For the classical, homoscedastic measurement error model, moment reconstruction (Freedman et al., 2004, 2008) and moment-adjusted imputation (Thomas et al., 2011) are appealing, computationally simple imputation-like methods for general model fitting. Like classical regression calibration, the idea is to replace the unobserved variable subject to measurement error with a proxy that can be used in a variety of analyses. Moment reconstruction and moment-adjusted imputation differ from regression calibration in that they attempt to match multiple features of the latent variable, and also to match some of the latent variable's relationships with the response and additional covariates. In this note, we consider a problem where true exposure is generated by a complex, nonlinear random effects modeling process, and develop analogues of moment reconstruction and moment-adjusted imputation for this case. This general model includes classical measurement errors, Berkson measurement errors, mixtures of Berkson and classical errors and problems that are not measurement error problems, but also cases where the data-generating process for true exposure is a complex, nonlinear random effects modeling process. The methods are illustrated using the National Institutes of Health–AARP Diet and Health Study where the latent variable is a dietary pattern score called the Healthy Eating Index-2005. We also show how our general model includes methods used in radiation epidemiology as a special case. Simulations are used to illustrate the methods.
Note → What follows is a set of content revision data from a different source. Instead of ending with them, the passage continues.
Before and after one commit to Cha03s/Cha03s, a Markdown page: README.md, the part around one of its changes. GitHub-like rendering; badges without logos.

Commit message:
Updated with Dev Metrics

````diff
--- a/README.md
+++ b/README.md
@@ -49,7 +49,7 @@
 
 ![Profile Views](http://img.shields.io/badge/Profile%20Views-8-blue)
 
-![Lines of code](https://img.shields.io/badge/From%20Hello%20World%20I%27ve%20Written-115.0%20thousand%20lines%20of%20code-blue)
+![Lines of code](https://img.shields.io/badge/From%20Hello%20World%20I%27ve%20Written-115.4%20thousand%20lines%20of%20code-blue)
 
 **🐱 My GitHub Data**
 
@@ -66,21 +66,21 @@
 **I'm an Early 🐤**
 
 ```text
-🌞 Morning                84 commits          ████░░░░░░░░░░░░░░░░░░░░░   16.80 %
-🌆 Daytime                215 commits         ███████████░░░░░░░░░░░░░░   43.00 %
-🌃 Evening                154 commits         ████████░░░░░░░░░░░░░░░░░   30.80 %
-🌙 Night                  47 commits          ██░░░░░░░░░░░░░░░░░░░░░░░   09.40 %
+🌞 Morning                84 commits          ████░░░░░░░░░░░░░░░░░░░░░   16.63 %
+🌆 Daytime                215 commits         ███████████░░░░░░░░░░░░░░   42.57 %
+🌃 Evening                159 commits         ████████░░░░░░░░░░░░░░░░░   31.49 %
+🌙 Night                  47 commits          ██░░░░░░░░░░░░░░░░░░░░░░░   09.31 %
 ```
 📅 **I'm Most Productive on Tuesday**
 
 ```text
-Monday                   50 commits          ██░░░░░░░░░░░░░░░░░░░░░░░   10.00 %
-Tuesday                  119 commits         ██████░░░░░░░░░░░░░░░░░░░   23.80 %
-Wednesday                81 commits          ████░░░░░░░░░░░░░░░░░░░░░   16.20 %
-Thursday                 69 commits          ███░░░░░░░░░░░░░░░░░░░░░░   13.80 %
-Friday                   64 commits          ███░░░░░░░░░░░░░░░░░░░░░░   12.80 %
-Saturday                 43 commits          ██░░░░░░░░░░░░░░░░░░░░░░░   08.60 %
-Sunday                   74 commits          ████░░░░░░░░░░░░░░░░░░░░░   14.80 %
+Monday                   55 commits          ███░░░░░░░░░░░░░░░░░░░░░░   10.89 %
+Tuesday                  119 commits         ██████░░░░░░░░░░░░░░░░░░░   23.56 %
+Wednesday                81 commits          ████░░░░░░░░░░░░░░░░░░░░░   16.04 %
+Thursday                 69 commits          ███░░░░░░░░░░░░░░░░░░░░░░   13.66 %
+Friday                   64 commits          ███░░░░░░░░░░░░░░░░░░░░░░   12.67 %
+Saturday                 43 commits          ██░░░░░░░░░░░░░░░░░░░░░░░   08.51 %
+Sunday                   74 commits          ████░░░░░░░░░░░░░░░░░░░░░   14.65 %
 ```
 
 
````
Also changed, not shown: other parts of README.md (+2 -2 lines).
The usefulness of meta-analysis has been recognized in the evaluation of drug safety, as a single trial usually yields few adverse events and offers limited information. For rare events, conventional meta-analysis methods may yield an invalid inference, as they often rely on large sample theories and require empirical corrections for zero events. These problems motivate research in developing *exact* methods, including Tian et al.'s method of combining confidence intervals (2009, *Biostatistics*, **10**, 275–281) and Liu et al.'s method of combining *p*-value functions (2014, *JASA*, **109**, 1450–1465). This article shows that these two exact methods can be unified under the framework of combining confidence distributions (CDs). Furthermore, we show that the CD method generalizes Tian et al.'s method in several aspects. Given that the CD framework also subsumes the Mantel–Haenszel and Peto methods, we conclude that the CD method offers a general framework for meta-analysis of rare events. We illustrate the CD framework using two real data sets collected for the safety analysis of diabetes drugs.